### What this task involves
Look through the lines below and copy each one that includes "Example".

### Input for this task
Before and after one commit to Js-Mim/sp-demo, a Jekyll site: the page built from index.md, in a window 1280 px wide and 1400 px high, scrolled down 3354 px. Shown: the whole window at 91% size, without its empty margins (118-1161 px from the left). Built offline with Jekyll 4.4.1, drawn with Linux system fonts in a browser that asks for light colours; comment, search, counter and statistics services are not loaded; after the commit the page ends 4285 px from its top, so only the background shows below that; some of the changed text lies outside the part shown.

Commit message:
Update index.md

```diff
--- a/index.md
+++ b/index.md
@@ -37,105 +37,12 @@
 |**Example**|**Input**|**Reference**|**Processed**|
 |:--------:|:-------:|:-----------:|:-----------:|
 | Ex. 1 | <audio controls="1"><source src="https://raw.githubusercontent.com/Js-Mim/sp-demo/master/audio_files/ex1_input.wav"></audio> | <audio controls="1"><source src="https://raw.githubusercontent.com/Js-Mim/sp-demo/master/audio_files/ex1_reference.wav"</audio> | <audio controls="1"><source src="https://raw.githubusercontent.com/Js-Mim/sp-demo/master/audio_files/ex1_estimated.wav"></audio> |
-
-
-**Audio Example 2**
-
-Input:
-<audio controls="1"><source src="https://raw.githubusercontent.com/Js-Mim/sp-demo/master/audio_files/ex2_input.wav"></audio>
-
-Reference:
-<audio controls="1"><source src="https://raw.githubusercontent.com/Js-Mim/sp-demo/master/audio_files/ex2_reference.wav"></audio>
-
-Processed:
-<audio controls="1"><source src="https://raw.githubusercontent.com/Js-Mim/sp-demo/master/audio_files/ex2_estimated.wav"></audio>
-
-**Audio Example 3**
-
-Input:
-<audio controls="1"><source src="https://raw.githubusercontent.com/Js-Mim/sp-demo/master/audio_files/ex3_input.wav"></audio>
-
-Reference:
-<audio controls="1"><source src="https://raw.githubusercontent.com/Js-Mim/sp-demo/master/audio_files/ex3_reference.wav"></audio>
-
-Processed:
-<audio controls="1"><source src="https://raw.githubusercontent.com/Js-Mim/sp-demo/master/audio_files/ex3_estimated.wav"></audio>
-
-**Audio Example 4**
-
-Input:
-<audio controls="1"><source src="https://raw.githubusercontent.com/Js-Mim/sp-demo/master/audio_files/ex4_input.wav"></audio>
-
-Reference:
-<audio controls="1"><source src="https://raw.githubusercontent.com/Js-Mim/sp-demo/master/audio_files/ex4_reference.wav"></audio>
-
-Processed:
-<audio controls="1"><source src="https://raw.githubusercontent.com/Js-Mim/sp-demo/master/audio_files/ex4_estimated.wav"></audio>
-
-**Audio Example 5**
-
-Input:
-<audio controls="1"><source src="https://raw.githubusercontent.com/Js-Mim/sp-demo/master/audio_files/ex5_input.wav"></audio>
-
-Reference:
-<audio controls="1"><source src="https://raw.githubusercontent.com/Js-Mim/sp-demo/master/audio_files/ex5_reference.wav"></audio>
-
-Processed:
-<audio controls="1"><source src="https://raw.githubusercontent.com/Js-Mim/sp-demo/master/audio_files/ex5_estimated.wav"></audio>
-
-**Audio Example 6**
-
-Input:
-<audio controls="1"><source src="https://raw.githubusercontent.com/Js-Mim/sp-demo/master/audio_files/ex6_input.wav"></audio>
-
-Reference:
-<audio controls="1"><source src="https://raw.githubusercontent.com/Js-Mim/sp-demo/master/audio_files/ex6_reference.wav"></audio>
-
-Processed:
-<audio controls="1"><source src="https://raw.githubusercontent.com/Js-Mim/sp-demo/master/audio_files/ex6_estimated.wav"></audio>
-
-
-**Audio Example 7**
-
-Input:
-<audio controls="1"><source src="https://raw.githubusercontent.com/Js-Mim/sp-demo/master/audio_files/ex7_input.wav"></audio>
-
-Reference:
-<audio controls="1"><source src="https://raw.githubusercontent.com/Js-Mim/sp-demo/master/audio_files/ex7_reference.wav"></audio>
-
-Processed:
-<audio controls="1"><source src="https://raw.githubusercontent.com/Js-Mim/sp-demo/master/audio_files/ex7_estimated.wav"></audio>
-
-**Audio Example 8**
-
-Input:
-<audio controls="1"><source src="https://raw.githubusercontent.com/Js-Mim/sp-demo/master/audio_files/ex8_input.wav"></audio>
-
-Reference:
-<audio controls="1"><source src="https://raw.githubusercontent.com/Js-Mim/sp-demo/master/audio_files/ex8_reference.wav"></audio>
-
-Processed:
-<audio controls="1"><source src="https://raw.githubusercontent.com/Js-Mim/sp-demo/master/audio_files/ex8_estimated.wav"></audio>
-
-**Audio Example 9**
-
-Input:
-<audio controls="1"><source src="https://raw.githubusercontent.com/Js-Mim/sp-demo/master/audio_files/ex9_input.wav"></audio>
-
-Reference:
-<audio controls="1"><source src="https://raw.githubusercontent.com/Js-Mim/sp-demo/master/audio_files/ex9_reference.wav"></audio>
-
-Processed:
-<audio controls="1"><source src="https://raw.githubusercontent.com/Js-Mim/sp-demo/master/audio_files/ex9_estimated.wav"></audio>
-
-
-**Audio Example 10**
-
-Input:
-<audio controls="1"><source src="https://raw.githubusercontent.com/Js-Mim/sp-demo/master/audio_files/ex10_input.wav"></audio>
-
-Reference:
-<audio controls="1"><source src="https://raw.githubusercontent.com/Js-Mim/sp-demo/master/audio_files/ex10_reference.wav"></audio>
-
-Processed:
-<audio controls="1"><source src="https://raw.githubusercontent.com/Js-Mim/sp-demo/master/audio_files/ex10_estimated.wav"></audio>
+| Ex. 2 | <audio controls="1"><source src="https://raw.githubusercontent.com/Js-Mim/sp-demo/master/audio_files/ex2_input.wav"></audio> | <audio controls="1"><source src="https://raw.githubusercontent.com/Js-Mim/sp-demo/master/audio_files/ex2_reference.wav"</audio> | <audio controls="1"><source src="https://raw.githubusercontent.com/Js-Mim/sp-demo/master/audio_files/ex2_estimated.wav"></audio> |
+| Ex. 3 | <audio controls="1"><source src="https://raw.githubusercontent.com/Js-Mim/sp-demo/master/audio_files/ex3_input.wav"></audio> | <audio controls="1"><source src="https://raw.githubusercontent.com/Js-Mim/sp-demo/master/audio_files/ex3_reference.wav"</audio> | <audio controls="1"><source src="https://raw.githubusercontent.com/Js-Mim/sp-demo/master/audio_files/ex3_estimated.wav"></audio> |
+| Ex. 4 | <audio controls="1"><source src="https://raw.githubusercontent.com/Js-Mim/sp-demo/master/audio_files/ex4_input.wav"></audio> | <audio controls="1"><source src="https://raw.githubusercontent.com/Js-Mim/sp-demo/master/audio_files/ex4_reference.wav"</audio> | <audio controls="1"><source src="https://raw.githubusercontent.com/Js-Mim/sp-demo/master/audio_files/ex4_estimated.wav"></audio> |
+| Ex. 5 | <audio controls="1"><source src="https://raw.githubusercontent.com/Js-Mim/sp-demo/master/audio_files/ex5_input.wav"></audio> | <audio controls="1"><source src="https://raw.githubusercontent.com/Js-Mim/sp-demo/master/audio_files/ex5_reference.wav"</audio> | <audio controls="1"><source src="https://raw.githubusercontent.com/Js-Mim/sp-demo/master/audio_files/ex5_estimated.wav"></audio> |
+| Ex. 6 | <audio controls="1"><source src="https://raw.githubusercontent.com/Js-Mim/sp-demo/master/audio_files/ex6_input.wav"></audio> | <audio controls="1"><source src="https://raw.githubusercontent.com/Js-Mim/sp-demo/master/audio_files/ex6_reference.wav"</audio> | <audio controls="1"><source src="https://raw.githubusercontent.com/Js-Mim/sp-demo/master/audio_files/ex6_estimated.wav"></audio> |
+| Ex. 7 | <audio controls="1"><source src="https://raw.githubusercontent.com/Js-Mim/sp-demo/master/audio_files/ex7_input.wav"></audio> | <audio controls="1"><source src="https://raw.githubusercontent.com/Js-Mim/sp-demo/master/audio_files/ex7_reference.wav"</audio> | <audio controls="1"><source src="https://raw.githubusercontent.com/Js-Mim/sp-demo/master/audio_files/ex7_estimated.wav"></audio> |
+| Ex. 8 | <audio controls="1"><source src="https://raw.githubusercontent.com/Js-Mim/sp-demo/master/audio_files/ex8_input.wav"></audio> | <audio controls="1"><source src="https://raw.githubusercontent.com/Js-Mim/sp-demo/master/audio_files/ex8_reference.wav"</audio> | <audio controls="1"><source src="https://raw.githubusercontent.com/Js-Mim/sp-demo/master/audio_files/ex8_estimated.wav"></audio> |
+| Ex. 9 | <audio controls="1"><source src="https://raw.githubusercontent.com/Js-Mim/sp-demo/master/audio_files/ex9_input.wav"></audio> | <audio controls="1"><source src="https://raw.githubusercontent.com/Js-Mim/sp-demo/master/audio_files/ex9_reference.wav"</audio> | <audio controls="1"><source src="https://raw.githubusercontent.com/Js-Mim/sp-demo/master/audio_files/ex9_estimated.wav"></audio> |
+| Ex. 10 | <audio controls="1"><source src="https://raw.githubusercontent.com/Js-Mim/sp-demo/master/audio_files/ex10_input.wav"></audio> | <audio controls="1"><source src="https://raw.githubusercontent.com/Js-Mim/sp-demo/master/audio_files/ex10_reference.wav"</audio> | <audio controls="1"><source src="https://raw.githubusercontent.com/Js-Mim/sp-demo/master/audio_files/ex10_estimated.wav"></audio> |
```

### Problem solution
 |**Example**|**Input**|**Reference**|**Processed**|
-**Audio Example 2**
-**Audio Example 3**
-**Audio Example 4**
-**Audio Example 5**
-**Audio Example 6**
-**Audio Example 7**
-**Audio Example 8**
-**Audio Example 9**
-**Audio Example 10**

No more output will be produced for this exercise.